=== SOURCE INFORMATION ===

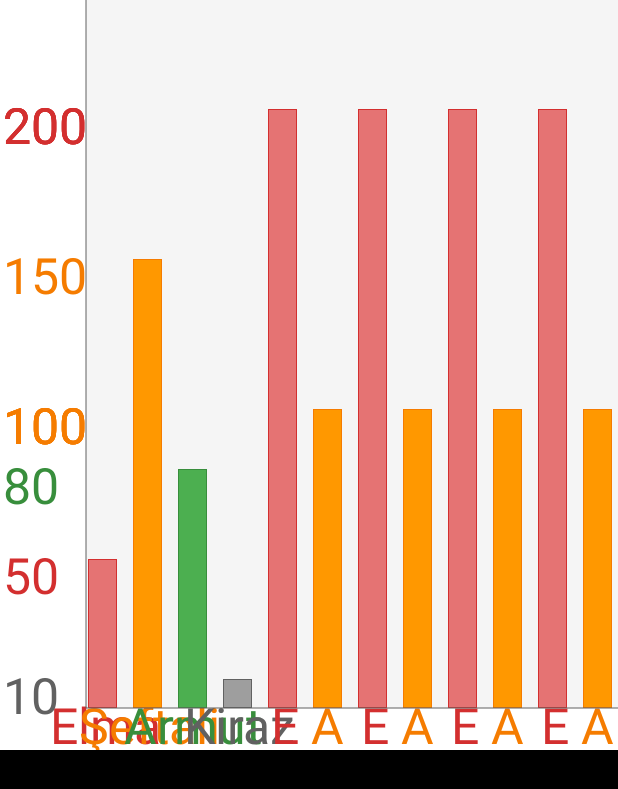
After one commit to otabakoglu/Android-Grafik-Comp, an Android app: the BarChartActivity screen opened directly, with no data from a screen before it, on a phone screen of 412 x 824 dp. The commit adds this screen. Shown: the top 789 px of the screen. Run offline under Robolectric (Android 15) with nearby library versions, the phone set to English and light mode, and no system bars.

Commit message:
26.03.2015 Yeni Renkler - New Colors ( Material Design Colors )
RED, PINK, PURPLE, DARK PURPLE, INDIGO, BLUE, CYAN, TEAL, GREEN, LIGHT GREEN, LIME, YELLOW, AMBER, ORANGE, DEEP ORANGE, BROWN, GREY, BLUE GREY,  BLACK AND WHITE...

```diff
--- a/app/src/main/AndroidManifest.xml
+++ b/app/src/main/AndroidManifest.xml
@@ -16,6 +16,10 @@
                 <category android:name="android.intent.category.LAUNCHER" />
             </intent-filter>
         </activity>
+        <activity
+            android:name=".BarChartActivity"
+            android:label="@string/title_activity_bar_chart" >
+        </activity>
     </application>
 
 </manifest>
--- /dev/null
+++ b/app/src/main/java/SimpleRingChartTR/BarChart.java
@@ -0,0 +1,378 @@
+package SimpleRingChartTR;
+
+import android.content.Context;
+import android.graphics.Canvas;
+import android.graphics.Paint;
+import android.graphics.Rect;
+import android.graphics.RectF;
+import android.util.AttributeSet;
+import android.view.View;
+
+import java.util.ArrayList;
+import java.util.List;
+
+import SimpleRingChartTR.Models.RingChartValue;
+import SimpleRingChartTR.Utils.ChartColors;
+
+/**
+ * Created by Ozan Tabakoğlu on 02.04.2015.
+ * @author Ozan Tabakoğlu
+ * @since  02.04.2015
+ * @deprecated Simple Bar Chart
+ */
+public class BarChart extends View {
+
+    private float chartWidth, chartHeight, gridWidth, gridHeight;
+    private int thickness, space ;
+    private float barWidth;
+
+    private Paint paint, backgroundPaint, textPaint;
+
+    private List<RingChartValue> valueList = new ArrayList<RingChartValue>();
+
+    //Constructors
+    public BarChart(Context context){ super(context); }
+    public BarChart(Context context, AttributeSet paramAttributeSet)
+    {         super(context, paramAttributeSet); }
+    public BarChart(Context context, AttributeSet paramAttributeSet, int paramInt)
+    {        super(context, paramAttributeSet, paramInt); }
+
+    /**
+     * Gerekli Ayarlamalar- Cizim sinifi, boyutlar, kenarliklar.
+     */
+    private void initPaint(){
+
+        //new paint
+        paint = new Paint();
+        paint.setColor( ChartColors.RED );
+        // Thickness
+        paint.setStrokeWidth( thickness );
+
+        //Paint Style Fill and Stroke
+        paint.setStyle(Paint.Style.FILL_AND_STROKE);
+        paint.setAntiAlias(true);
+
+        //new paint
+        backgroundPaint = new Paint();
+        //antialias - true
+        backgroundPaint.setAntiAlias(true);
+        //Color GREY
+        backgroundPaint.setColor(ChartColors.LIGHT_GREY);
+        //Style == FILL
+        backgroundPaint.setStyle(Paint.Style.FILL);
+    }
+    //default text size 30f
+    private float textSize = 30f;
+    private void initText(){
+        // Paint for All Text
+        textPaint = new Paint();
+        //AntiAlias -yes
+        textPaint.setAntiAlias(true);
+        //Text Color Grey
+        textPaint.setColor(ChartColors.getDarkColor(ChartColors.GREY));
+        //Text Size
+        textPaint.setTextSize( textSize );
+    }
+
+    private void init(){
+
+        //Genislik/Yukseklik Al. get Width and Height.
+        chartWidth  = getMeasuredWidth();
+        chartHeight = getMeasuredHeight();
+        //Yazi ayarlarinin yapilmasi.
+        initText();
+        //Grafik ve Yazi Alanlarinin Hesaplanmasi
+        CalculateGrid();
+        //Renk ve Style degerlerinin ayari.
+        initPaint();
+
+    }
+
+    /**
+     *kalinliklarin bosluklarin ve grafiklerin hizalanmasi
+     *icin gerekli hesaplamalar
+     *sol bosluk icin gerekli kesme islemleri getValueTextWidth()
+     */
+    private void CalculateGrid(){
+        int listSize = valueList.size();
+        if(listSize < 3){
+            listSize = 4;
+        }
+        gridWidth = (chartWidth - getValueTextWidth()*3/2  ) / listSize;
+        //Bar lar arası bosluk.
+        space = (int)gridWidth / 5;
+        //barlarin bulundugu bolum icin yukseklik degeri
+        //gridHeight = chartHeight - space / 3;
+        //butun barlarin genisligi ayni
+        barWidth = gridWidth - space*2;
+        //bosluga gore kalinlik hesapla
+        thickness = space / 4;
+    }
+
+    @Override
+    protected void onDraw(Canvas canvas) {
+
+        addChartValue("E", 200, ChartColors.RED);
+        addChartValue("A", 100, ChartColors.ORANGE     );
+        //addChartValue( "Ş", 300, ChartColors.YELLOW  );
+        //addChartValue( "K", 400, ChartColors.BLUE     );
+        //addChartValue( "Kiraz", 170, ChartColors.AMBER     );
+        //addChartValue( "Şeftali", 150, ChartColors.YELLOW  );
+        /**
+         * Ready?
+         */
+        init( );
+
+        setTextSize(50f);
+
+        // Alt Bosluk
+        float bottomSpace = (space / 3)*2 + getTextHeight();
+        //sol bosluk
+        float leftSpace = (space / 3)*2 + getValueTextWidth();
+
+        //barlarin bulundugu bolum icin yukseklik degeri
+        gridHeight = chartHeight - bottomSpace;
+        //BG
+        //draw background rect
+        int backgroundX1 = (int) leftSpace;
+        int backgroundY1 = 0;
+        int backgroundX2 = (int)( chartWidth );
+        int backgroundY2 = (int)( chartHeight - bottomSpace );
+        Rect backgroundRect = new Rect( backgroundX1, backgroundY1, backgroundX2, backgroundY2 );
+        //yes draw
+        canvas.drawRect( backgroundRect, backgroundPaint );
+
+        //toplam degerin alinmasi
+        //bar yukseklikleri icin kullanilacak
+        int totalValue = getTopValue();
+
+
+        //Start coor.
+        float barX1 = 0, barX2 = 0;
+
+        //degerlerin teker teker cizilmesi
+        for( int i=0; i<valueList.size(); i++){
+
+            int barHeight = ( (int)gridHeight / totalValue ) * valueList.get(i).getValue();
+
+            //get colors - Stroke and Fill
+            int barColor = valueList.get(i).getColor();
+            int barStrokeColor = ChartColors.getDarkColor( barColor );
+            // set Paint Style and Color
+            paint.setStyle(Paint.Style.FILL_AND_STROKE);
+            paint.setColor( barStrokeColor );
+            //start point
+            barX1 = (int)gridWidth * i + space + getValueTextWidth();
+            //end point
+            barX2 = barX1 + (int)barWidth;
+
+
+            //Draw Bottom Name Text
+            String nameText = valueList.get( i ).getName();
+            //get Text Bounds
+            Rect nameTextBounds = new Rect();
+            textPaint.getTextBounds( nameText, 0, nameText.length(), nameTextBounds );
+
+            //get Bar Centers
+            float nameTextX = ( barX2 - (barWidth/2) ) - (nameTextBounds.width()/2)  ;
+            //text Y coor
+            float nameTextY = chartHeight - ((space / 3) *2);
+
+            //set Text Color == Bar Stroke Color
+            int nameTextColor = valueList.get(i).getColor();
+            // get dark color
+            textPaint.setColor( ChartColors.getDarkColor( nameTextColor ));
+            canvas.drawText( nameText, nameTextX, nameTextY, textPaint );
+
+            String valueText = String.valueOf( valueList.get( i ).getValue() );
+            canvas.drawText( valueText, space/3, gridHeight - barHeight + getTextHeight(), textPaint );
+
+
+            // Kenarlik icin ilk bar i ciz.
+            /**(Yukseklik)
+             * @see gridHeight
+             * tasmamasi icin (kenarlik)
+             * @see thickness kadar  kesikmesi gerekiyor
+             */
+            RectF mRect = new RectF(
+                    barX1,
+                    gridHeight - barHeight + thickness,
+                    barX2,
+                    gridHeight - ( thickness/2 )  );
+            canvas.drawRect( mRect, paint );
+
+            //renk ve kenarlik ayarlarini yap
+            paint.setStyle(Paint.Style.FILL);
+            paint.setColor( barColor );
+            //bar i ciz.
+            canvas.drawRect( mRect, paint );
+
+        }
+
+        //Set Paint Color - Dark Grey and Stroke Width
+        paint.setColor( linesColor );
+        paint.setStrokeWidth( thickness / 2 );
+
+        // 1. line
+        float[] pointsLine1 = {
+                leftSpace,
+                0,
+                leftSpace,
+                chartHeight - bottomSpace
+        };
+        canvas.drawLines( pointsLine1, paint );
+        // 2. line
+        float[] pointsLine2 = {
+                leftSpace,
+                chartHeight - bottomSpace,
+                chartWidth,
+                chartHeight - bottomSpace,
+        };
+        canvas.drawLines( pointsLine2, paint );
+
+
+
+        super.onDraw(canvas);
+    }
+
+    // Add New Value.
+    public void addChartValue( String name, int value, int color){
+
+        valueList.add( new RingChartValue( name, value, color ));
+        invalidate();
+
+    }
+
+    /**
+     *  Get Top Value  for Bar Height.
+     *  @return topValue getting top value
+     */
+    private int getTopValue(){
+        int topValue = 0;
+        for(int i=0; i<valueList.size(); i++){
+            int value = valueList.get(i).getValue();
+            if( value > topValue ) {
+                topValue = value;
+            }
+        }
+        return topValue;
+    }
+
+    /**
+     * Calculate NameText Height.
+     * @return getting text height
+     */
+    private float getTextHeight(){
+        Rect textBounds = new Rect();
+        textPaint.getTextBounds( "A", 0, 1, textBounds );
+        return textBounds.height();
+    }
+
+    /**
+     * Calculate Value Text Width.
+     * @return getting width in pixels
+     */
+    private float getValueTextWidth(){
+        //yazinin en buyuk genisligi aliniyor.
+        String text = String.valueOf( getTopValue() );
+        //new text bounds
+        Rect textBounds = new Rect();
+        //get bounds
+        textPaint.getTextBounds( text, 0, text.length(), textBounds );
+       //Return text width
+        return textBounds.width();
+    }
+
+    /**
+     * Set background Color
+     * @param color  Color Value
+     */
+    private int backgroundColor = ChartColors.LIGHT_GREY;
+    public void setBackgroundColor(int color){
+        backgroundColor = color;
+        invalidate();
+    }
+
+    /**
+     * Set Lines Color.
+     * @param color  Color Value
+     */
+    private int linesColor = ChartColors.CHART_LINE;
+    public void setLinesColor(int color){
+            linesColor = color;
+    }
+
+    /**
+     * Delete Value with "id".
+     * @param index list item index
+     */
+    public void deleteChartValue(int index){
+        if ((index < valueList.size()) && (index >= 0)) {
+            valueList.remove(index);
+            invalidate();
+        }
+    }
+
+    /**
+     * Delete value with "name".
+     * @param name list item name
+     */
+    public void deleteChartValue(String name){
+        for( int i=0; i<valueList.size() ;i++ ){
+            if(valueList.get(i).getName().equals( name )){
+                valueList.remove(i);
+                invalidate();
+                break;
+            }
+        }
+    }
+
+    /**
+     * Delete all values.
+     * Byebye The Mamas & The Papas-California dreamin
+     */
+    public void deleteAllValue(){
+        valueList.clear();
+    }
+
+    /**
+     * Update Chart Values.
+     * @param index which item
+     * @param name  new bar Name
+     * @param value new bar value
+     * @param color new bar color
+     */
+    public void updateChartValue(int index,  String name, int value, int color){
+        if ((index < valueList.size()) && (index >= 0)){
+            valueList.get(index).setName(name);
+            valueList.get(index).setValue(value);
+            valueList.get(index).setColor(color);
+            invalidate();
+        }
+    }
+
+    /**
+     *  Update Chart Values with RingChartValue.
+     *  @param index which item
+     *  @param ringValue new RingChartValue
+     */
+    public void updateChartValue(int index, RingChartValue ringValue){
+        if ((index < valueList.size()) && (index >= 0)){
+            valueList.get(index).setName(ringValue.getName());
+            valueList.get(index).setValue(ringValue.getValue());
+            valueList.get(index).setColor(ringValue.getColor());
+            invalidate();
+        }
+    }
+
+    /**
+     * Settings Text Size. Default Value 25f
+     * @param size  Text Size
+     */
+    private void setTextSize(float size){
+        if(size > 0) {
+            textPaint.setTextSize(size);
+            invalidate();
+        }
+    }
+}
--- a/app/src/main/java/SimpleRingChartTR/RingChartValue.java
+++ b/app/src/main/java/SimpleRingChartTR/Models/RingChartValue.java
@@ -1,4 +1,4 @@
-package SimpleRingChartTR;
+package SimpleRingChartTR.Models;
 
 /**
  * Created by Cry on 21.03.2015.
--- a/app/src/main/java/SimpleRingChartTR/ChartColors.java
+++ b/app/src/main/java/SimpleRingChartTR/Utils/ChartColors.java
@@ -1,4 +1,4 @@
-package SimpleRingChartTR;
+package SimpleRingChartTR.Utils;
 
 import android.graphics.Color;
 
@@ -72,6 +72,7 @@ public class ChartColors {
     private static final int DARK_BROWN   = Color.parseColor("#5d4037");
 
    //GREY
+    public  static final int LIGHT_GREY = Color.parseColor("#F5F5F5");
     public  static final int GREY      = Color.parseColor("#9e9e9e");
     private static final int DARK_GREY = Color.parseColor("#616161");
 
@@ -82,6 +83,9 @@ public class ChartColors {
   //BLACK AND WHITE
     public static final int WHITE = Color.parseColor("#ffffff");
     public static final int BLACK = Color.parseColor("#000000");
+
+  //
+    public static final int CHART_LINE = Color.parseColor("#616161");
 
     public static int getDarkColor(  int color ){
 
--- /dev/null
+++ b/app/src/main/java/com/trozant/android_grafik_comp/BarChartActivity.java
@@ -0,0 +1,50 @@
+package com.trozant.android_grafik_comp;
+
+import android.app.Activity;
+import android.os.Bundle;
+import android.view.Menu;
+import android.view.MenuItem;
+
+import SimpleRingChartTR.BarChart;
+import SimpleRingChartTR.Utils.ChartColors;
+
+
+public class BarChartActivity extends Activity {
+
+    private BarChart barChart;
+
+    @Override
+    protected void onCreate(Bundle savedInstanceState) {
+        super.onCreate(savedInstanceState);
+        setContentView(R.layout.activity_bar_chart);
+
+        barChart = (BarChart) findViewById( R.id.bar_chart );
+        barChart.addChartValue("Elma", 50, ChartColors.RED);
+        barChart.addChartValue("Şeftali", 150, ChartColors.ORANGE);
+        barChart.addChartValue("Armut", 80, ChartColors.GREEN);
+        barChart.addChartValue("Kiraz", 10, ChartColors.GREY);
+    }
+
+
+    @Override
+    public boolean onCreateOptionsMenu(Menu menu) {
+        // Inflate the menu; this adds items to the action bar if it is present.
+        getMenuInflater().inflate(R.menu.menu_bar_chart, menu);
+        return true;
+    }
+
+    @Override
+    public boolean onOptionsItemSelected(MenuItem item) {
+        // Handle action bar item clicks here. The action bar will
+        // automatically handle clicks on the Home/Up button, so long
+        // as you specify a parent activity in AndroidManifest.xml.
+        int id = item.getItemId();
+
+        //noinspection SimplifiableIfStatement
+        if (id == R.id.action_settings) {
+            return true;
+        }
+
+        return super.onOptionsItemSelected(item);
+    }
+}
--- a/app/src/main/java/com/trozant/android_grafik_comp/MainActivity.java
+++ b/app/src/main/java/com/trozant/android_grafik_comp/MainActivity.java
@@ -4,7 +4,7 @@ import android.app.Activity;
 import android.os.Bundle;
 import android.view.View;
 
-import SimpleRingChartTR.ChartColors;
+import SimpleRingChartTR.Utils.ChartColors;
 import SimpleRingChartTR.RingChart;
 
 public class MainActivity extends Activity {
--- /dev/null
+++ b/app/src/main/res/layout/activity_bar_chart.xml
@@ -0,0 +1,13 @@
+<RelativeLayout xmlns:android="http://schemas.android.com/apk/res/android"
+    xmlns:tools="http://schemas.android.com/tools" android:layout_width="fill_parent"
+    android:layout_height="fill_parent"
+    tools:context="com.trozant.android_grafik_comp.BarChartActivity">
+
+    <view
+        android:layout_width="fill_parent"
+        android:layout_height="500dp"
+        class="SimpleRingChartTR.BarChart"
+        android:id="@+id/bar_chart"
+        android:background="#fff" />
+
+</RelativeLayout>
--- /dev/null
+++ b/app/src/main/res/menu/menu_bar_chart.xml
@@ -0,0 +1,6 @@
+<menu xmlns:android="http://schemas.android.com/apk/res/android"
+    xmlns:tools="http://schemas.android.com/tools"
+    tools:context="com.trozant.android_grafik_comp.BarChartActivity">
+    <item android:id="@+id/action_settings" android:title="@string/action_settings"
+        android:orderInCategory="100" android:showAsAction="never" />
+</menu>
--- a/app/src/main/res/values/strings.xml
+++ b/app/src/main/res/values/strings.xml
@@ -4,4 +4,5 @@
 
     <string name="hello_world">Hello world!</string>
     <string name="action_settings">Settings</string>
+    <string name="title_activity_bar_chart">BarChartActivity</string>
 </resources>
```
Also changed, not shown: app/src/main/java/SimpleRingChartTR/RingChart.java (+5 -2 lines), 3 other files.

===

### WORK INSTRUCTIONS
Copy every line in the entries above that has the string "setTextSize" in it.

### RESPONSE
+        textPaint.setTextSize( textSize );
+        setTextSize(50f);
+    private void setTextSize(float size){
+            textPaint.setTextSize(size);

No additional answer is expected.